After our pandemic year, families shattered by untimely deaths, careers and studies put on hold, jobs lost, lives scarred in quiet ways: as survivors in small and large ways, we are invited also to an intimacy with Christ who is eternally marked by the suffering of his crucifixion, like him marked by the things that happen to us. We do this by a simple, honest acceptance of our lives, scarred by our own history and choices, by our sins and mistakes: marred and imperfect bodies — on which the death and resurrection of Christ are recorded, as if written in a holy book. He is risen, and we, touching his wounds as Thomas wanted to do, are enabled to be in touch with who we are, however scarred we may be.
And finally, we can turn a compassionate eye to the suffering around us. In 2013, Francis spoke this way on July 3, the feast of St. Thomas:
"How can I find the wounds of Jesus today? I cannot see them as Thomas saw them. I find them in doing works of mercy, in giving to the body—to the body and to the soul, but I stress the body—of your injured brethren, for they are hungry, thirsty, naked, humiliated, slaves, in prison, in hospital. These are the wounds of Jesus in our day. (Pope Francis, July, 2013)
Just this March he again reminded us that there is no lack of wounds around us, and every wound is a wound of Christ:
"It is more than ever important in our day that Christ’s faithful people give witness to tenderness and compassion. Listening to the cry of the poor that resonates within us, allowing ourselves to be overwhelmed by the suffering of others and deciding to go out of our way to touch their wounds — which are the wounds of Christ — not only participates in the building of a better world, more a family, more evangelical, but it strengthens the Church in her mission to hasten the building of the Kingdom of God. (Pope Francis, in an address to Fidesco, a charitable organization)
The challenge, of course, is to take up this invitation, as much as we can, not only in the shadow of the cross, but also in light of the Resurrection: our role as witnesses, compassionately present as we can be, is to bring the hope of new life to people, even amid the wounds that scar their everyday lives.

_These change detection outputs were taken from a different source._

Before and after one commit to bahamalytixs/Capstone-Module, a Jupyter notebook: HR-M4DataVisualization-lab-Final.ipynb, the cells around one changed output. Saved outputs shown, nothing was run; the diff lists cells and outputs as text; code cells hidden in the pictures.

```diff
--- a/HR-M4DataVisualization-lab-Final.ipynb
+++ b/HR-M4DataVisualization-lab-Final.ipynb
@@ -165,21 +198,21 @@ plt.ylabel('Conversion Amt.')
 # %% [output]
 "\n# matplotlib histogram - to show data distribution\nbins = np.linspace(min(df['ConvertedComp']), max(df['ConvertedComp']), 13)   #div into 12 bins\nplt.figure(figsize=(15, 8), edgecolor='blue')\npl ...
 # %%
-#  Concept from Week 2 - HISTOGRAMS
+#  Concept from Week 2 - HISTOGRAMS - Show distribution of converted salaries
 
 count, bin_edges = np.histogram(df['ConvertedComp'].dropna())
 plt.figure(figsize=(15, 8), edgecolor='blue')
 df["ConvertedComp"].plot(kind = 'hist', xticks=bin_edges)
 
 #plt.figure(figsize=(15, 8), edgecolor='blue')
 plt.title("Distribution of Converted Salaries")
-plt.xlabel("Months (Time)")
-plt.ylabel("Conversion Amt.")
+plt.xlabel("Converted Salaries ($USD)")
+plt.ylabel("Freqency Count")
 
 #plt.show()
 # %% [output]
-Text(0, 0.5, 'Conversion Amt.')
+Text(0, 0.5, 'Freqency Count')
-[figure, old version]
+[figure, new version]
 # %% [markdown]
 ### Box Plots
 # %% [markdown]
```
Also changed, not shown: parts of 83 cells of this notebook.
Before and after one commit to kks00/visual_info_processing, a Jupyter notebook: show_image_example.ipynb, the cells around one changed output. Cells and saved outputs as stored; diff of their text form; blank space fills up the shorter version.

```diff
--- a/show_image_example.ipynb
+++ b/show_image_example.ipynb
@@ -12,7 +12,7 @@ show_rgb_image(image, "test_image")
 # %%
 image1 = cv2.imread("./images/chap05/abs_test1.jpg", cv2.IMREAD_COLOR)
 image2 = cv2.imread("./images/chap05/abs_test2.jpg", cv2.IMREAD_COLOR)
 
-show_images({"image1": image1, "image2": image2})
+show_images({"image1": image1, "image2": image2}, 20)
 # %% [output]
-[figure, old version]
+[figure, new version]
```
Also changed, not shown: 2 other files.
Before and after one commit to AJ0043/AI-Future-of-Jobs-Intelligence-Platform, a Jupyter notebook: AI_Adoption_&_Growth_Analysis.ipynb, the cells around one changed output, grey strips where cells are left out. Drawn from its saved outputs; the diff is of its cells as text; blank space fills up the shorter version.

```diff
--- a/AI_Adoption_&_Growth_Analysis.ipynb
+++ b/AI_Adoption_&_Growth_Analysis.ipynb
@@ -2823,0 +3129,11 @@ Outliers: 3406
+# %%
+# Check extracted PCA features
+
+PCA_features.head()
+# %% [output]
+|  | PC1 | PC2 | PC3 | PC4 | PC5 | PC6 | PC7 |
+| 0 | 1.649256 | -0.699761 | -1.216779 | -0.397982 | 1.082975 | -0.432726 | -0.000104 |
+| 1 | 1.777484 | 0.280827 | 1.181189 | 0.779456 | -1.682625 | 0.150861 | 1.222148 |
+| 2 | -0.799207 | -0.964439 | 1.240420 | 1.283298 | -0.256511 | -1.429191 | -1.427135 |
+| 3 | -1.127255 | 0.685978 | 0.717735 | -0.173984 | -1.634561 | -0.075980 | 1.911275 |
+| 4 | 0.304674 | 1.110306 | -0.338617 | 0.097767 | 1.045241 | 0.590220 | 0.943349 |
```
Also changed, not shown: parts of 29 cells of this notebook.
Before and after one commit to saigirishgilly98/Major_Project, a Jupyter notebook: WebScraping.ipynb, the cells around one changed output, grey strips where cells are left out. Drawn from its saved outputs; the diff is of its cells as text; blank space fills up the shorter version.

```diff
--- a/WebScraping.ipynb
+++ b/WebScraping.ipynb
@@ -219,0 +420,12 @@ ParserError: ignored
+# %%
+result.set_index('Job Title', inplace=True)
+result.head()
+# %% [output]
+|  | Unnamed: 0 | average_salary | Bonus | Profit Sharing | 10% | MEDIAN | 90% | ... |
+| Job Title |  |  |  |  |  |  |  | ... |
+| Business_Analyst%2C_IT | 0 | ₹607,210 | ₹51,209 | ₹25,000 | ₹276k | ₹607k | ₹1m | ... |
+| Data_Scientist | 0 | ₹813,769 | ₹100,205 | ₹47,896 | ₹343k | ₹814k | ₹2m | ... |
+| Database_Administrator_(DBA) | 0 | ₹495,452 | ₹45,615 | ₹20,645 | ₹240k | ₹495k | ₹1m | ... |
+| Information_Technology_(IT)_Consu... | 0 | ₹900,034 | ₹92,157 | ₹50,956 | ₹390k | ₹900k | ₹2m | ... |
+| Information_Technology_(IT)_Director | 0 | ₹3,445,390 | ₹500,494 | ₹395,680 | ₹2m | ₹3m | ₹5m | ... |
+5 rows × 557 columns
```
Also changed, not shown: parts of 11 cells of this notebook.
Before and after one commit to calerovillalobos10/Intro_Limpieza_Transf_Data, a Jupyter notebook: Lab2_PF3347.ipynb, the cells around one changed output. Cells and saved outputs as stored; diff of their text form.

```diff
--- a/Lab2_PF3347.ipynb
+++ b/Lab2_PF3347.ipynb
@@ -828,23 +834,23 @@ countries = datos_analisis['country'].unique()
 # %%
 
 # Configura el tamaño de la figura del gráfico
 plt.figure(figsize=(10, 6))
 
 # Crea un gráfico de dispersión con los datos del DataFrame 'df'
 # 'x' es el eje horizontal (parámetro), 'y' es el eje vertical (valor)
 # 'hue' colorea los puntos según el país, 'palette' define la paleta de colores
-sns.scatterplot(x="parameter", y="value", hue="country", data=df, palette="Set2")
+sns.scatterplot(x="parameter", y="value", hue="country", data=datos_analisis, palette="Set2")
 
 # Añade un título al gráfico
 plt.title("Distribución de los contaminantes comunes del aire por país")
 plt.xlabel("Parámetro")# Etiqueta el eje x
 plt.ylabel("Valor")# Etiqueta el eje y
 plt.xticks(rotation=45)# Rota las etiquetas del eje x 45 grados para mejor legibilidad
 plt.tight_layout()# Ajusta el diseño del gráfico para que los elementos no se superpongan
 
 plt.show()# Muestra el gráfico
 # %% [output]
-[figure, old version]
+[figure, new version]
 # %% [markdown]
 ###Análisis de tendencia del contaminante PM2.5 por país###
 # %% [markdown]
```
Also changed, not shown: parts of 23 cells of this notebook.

And so Thomas, though a doubter — and as a doubter — actually got it right: to hear, to see, but also to touch the risen Christ gets us very deep into the meaning of the Resurrection.